- Work to be completed
Look for the word "none" in the entries and copy every line where it shows up.

- Task material
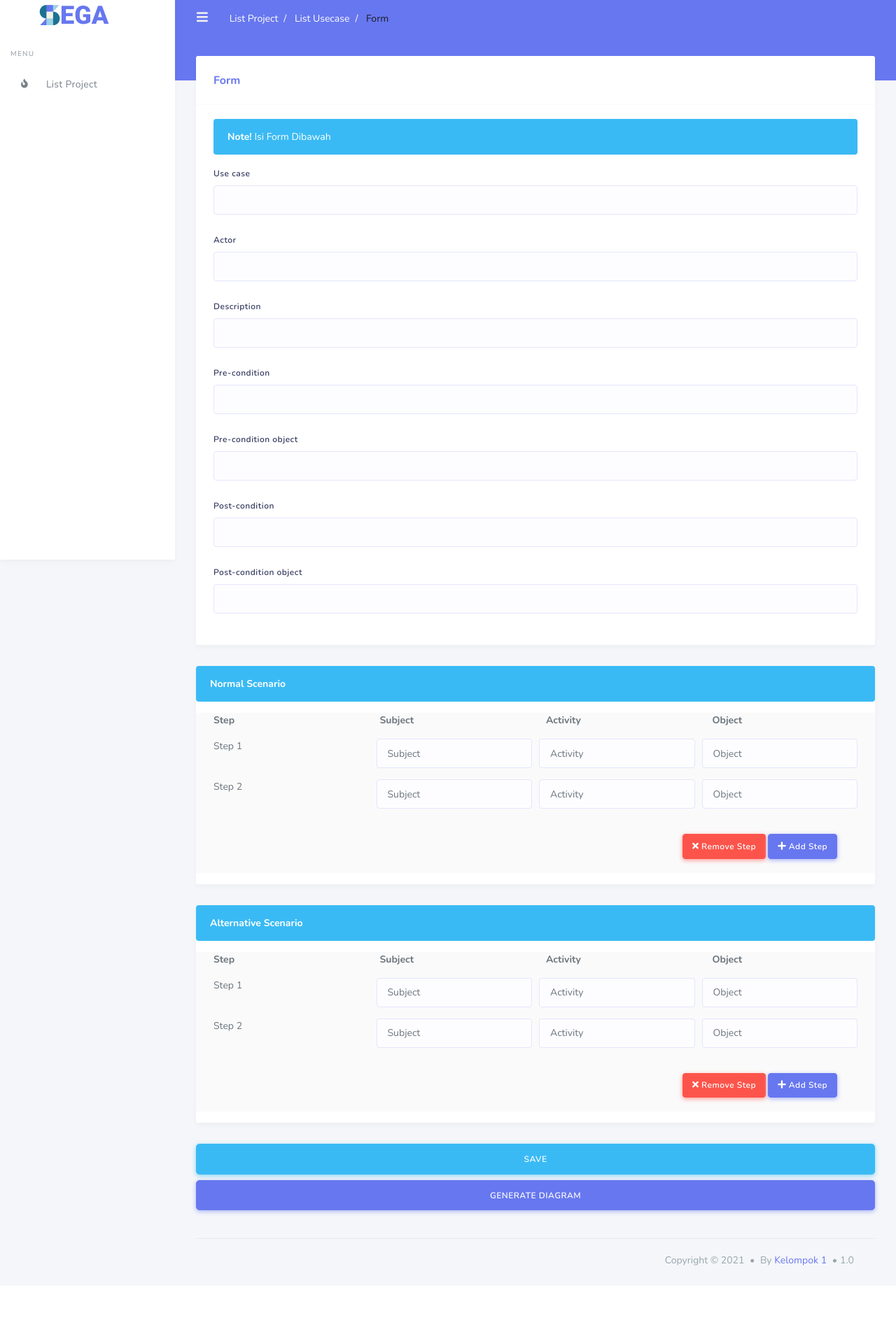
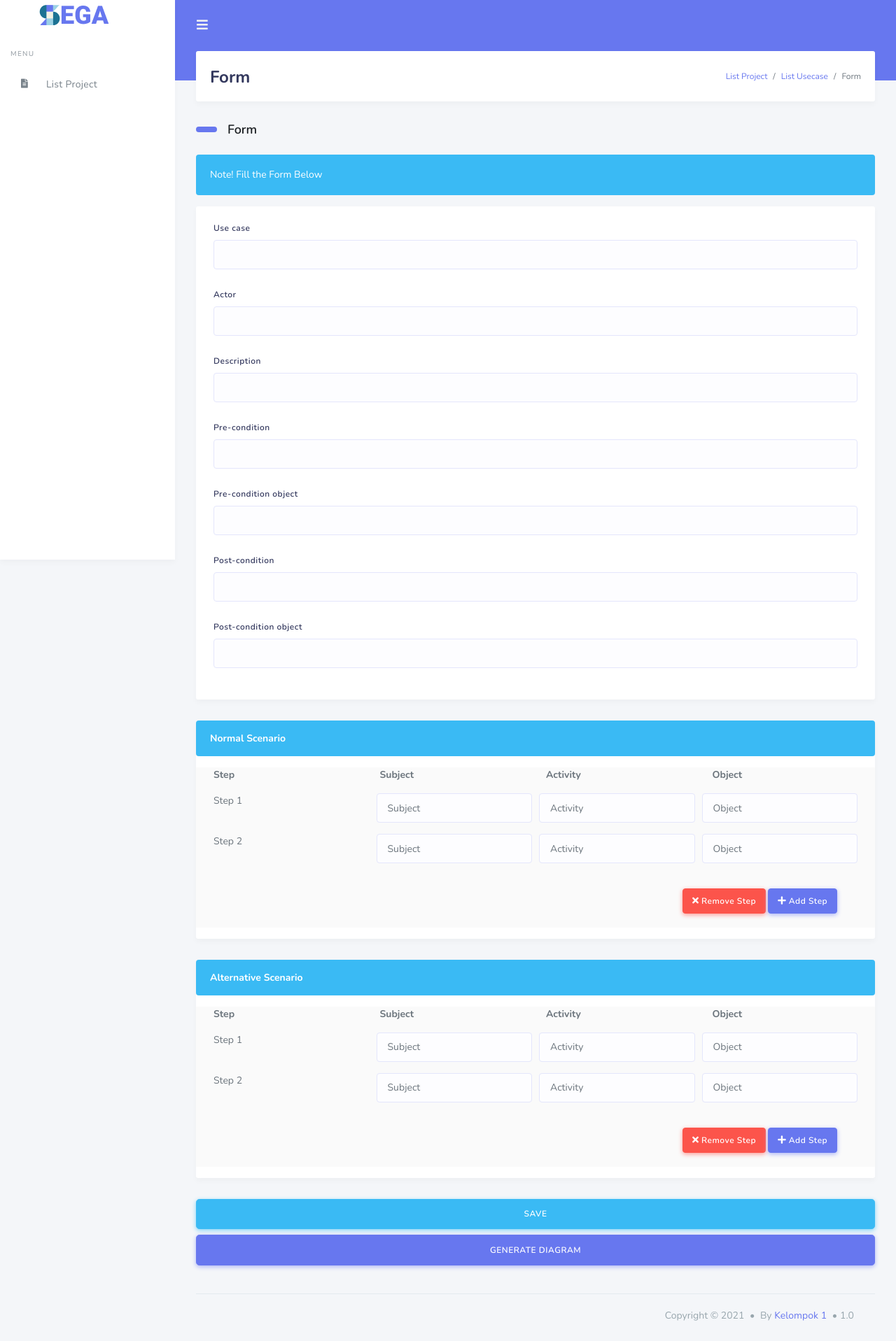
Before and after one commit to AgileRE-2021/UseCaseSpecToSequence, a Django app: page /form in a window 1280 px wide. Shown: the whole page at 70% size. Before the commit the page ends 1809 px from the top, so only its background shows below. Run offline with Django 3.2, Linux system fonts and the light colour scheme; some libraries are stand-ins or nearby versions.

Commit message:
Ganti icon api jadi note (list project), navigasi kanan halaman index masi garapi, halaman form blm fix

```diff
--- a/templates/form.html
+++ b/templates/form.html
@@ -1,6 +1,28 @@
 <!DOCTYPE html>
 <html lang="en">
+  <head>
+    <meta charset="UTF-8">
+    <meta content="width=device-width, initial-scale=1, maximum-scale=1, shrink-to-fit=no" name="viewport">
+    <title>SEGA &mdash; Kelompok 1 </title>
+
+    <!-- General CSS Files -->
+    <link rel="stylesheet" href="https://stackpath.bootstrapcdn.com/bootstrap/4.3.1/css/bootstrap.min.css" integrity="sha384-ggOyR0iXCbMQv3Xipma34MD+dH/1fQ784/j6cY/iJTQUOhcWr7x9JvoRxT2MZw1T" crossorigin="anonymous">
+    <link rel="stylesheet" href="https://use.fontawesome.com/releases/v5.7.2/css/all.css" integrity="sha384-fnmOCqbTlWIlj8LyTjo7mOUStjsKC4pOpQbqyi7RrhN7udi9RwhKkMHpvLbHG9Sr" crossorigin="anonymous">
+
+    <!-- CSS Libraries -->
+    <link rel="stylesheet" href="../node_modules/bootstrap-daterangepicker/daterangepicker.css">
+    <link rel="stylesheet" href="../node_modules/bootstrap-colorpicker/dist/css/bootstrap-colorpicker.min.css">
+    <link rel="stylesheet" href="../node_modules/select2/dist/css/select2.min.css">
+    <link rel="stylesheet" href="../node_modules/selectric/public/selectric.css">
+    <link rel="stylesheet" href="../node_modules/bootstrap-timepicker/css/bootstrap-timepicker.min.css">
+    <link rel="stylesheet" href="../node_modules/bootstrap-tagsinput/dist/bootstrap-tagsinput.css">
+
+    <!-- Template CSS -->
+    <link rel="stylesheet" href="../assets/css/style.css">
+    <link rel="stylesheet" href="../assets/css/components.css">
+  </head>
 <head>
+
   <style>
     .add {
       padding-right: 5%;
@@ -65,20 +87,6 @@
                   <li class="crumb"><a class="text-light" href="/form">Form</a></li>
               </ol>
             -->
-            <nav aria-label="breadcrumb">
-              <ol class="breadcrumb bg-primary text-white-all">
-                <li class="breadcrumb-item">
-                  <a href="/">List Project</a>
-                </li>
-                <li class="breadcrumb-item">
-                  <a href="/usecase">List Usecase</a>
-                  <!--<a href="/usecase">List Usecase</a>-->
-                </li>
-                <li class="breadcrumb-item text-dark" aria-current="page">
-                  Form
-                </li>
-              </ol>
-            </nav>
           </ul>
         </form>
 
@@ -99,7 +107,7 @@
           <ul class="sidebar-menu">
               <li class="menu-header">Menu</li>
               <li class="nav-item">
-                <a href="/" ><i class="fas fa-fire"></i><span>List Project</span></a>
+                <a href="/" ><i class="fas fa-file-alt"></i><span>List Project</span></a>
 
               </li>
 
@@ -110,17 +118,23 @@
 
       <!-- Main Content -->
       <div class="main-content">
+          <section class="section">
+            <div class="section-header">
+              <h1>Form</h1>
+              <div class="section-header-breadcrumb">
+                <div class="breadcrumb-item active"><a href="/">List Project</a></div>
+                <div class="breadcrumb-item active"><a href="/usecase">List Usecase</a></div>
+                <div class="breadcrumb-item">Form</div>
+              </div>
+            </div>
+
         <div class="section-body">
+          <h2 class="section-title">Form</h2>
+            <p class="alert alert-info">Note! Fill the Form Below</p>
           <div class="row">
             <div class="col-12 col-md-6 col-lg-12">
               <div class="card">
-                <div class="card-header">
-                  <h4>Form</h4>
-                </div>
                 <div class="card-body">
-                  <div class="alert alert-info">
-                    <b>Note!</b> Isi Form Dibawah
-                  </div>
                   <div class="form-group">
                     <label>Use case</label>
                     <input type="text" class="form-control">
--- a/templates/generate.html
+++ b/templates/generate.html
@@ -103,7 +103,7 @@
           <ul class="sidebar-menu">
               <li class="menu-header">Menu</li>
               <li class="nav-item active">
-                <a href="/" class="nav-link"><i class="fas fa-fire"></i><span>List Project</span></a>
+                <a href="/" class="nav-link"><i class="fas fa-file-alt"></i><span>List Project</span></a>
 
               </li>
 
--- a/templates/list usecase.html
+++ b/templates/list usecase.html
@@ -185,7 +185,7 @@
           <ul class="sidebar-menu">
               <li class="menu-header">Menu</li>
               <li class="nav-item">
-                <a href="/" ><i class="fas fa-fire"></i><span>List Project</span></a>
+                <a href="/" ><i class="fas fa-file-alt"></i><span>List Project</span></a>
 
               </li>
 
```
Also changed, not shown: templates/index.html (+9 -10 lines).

* * *

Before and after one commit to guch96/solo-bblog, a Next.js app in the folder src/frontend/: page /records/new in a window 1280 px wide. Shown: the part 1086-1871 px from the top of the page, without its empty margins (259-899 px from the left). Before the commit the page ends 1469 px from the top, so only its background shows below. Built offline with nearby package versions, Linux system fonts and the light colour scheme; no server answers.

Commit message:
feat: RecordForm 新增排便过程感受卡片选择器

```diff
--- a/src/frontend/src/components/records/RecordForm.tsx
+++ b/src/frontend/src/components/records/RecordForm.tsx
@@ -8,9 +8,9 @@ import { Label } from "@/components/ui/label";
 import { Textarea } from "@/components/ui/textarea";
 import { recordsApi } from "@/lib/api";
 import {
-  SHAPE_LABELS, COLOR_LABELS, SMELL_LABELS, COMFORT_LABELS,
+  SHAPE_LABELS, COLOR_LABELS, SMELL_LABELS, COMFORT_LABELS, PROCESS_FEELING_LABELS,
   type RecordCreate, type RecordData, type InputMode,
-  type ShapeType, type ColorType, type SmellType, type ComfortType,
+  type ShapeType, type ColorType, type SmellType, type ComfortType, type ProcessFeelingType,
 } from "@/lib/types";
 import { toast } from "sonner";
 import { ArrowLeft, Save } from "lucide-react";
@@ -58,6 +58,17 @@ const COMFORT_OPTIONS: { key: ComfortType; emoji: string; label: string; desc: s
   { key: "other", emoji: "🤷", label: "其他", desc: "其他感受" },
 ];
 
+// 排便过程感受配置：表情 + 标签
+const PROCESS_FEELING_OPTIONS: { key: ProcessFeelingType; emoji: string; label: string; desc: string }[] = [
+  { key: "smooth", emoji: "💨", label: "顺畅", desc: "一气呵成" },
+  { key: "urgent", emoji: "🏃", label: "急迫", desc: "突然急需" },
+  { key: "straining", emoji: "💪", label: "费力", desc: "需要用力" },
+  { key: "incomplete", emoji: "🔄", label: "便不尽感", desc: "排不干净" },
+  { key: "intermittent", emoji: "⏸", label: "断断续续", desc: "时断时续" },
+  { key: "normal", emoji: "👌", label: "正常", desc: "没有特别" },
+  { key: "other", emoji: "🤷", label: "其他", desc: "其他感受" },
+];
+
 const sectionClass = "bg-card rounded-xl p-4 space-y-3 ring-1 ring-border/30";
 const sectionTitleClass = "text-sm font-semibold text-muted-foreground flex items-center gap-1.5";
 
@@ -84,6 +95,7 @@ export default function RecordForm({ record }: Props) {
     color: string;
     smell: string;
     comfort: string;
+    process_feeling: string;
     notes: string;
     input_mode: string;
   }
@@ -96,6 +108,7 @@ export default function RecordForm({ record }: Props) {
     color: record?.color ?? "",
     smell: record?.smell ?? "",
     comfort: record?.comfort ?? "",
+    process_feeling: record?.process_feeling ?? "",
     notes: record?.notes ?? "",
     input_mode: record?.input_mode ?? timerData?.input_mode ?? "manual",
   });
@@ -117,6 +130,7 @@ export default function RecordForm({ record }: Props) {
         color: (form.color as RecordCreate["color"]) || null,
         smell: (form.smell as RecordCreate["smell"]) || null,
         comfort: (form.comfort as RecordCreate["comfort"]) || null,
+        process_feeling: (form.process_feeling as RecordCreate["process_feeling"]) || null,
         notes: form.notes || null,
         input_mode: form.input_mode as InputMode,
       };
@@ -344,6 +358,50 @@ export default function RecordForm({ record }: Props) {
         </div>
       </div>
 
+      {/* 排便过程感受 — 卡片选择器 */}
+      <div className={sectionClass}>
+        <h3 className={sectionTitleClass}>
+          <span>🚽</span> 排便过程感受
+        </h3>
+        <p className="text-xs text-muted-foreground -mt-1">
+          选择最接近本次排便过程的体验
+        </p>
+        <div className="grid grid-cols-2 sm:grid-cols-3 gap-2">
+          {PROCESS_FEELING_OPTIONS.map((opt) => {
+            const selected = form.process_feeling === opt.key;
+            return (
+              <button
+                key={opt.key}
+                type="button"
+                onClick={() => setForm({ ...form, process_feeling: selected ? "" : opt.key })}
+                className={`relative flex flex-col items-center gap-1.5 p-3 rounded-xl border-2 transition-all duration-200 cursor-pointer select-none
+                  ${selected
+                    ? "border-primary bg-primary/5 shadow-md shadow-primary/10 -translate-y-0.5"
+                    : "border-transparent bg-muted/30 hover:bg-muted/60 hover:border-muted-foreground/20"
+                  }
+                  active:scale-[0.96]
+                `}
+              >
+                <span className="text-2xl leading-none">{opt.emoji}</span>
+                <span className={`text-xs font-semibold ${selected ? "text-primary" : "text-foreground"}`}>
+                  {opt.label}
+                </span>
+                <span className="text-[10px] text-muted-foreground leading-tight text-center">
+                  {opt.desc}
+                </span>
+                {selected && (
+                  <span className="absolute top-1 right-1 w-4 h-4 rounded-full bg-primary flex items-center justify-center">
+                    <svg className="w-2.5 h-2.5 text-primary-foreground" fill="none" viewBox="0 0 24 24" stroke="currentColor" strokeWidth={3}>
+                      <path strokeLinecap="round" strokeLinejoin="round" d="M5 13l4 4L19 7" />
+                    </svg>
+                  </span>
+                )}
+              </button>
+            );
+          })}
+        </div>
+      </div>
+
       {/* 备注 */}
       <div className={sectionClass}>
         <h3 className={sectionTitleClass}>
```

- Expected output
+                className={`relative flex flex-col items-center gap-1.5 p-3 rounded-xl border-2 transition-all duration-200 cursor-pointer select-none
+                <span className="text-2xl leading-none">{opt.emoji}</span>
+                    <svg className="w-2.5 h-2.5 text-primary-foreground" fill="none" viewBox="0 0 24 24" stroke="currentColor" strokeWidth={3}>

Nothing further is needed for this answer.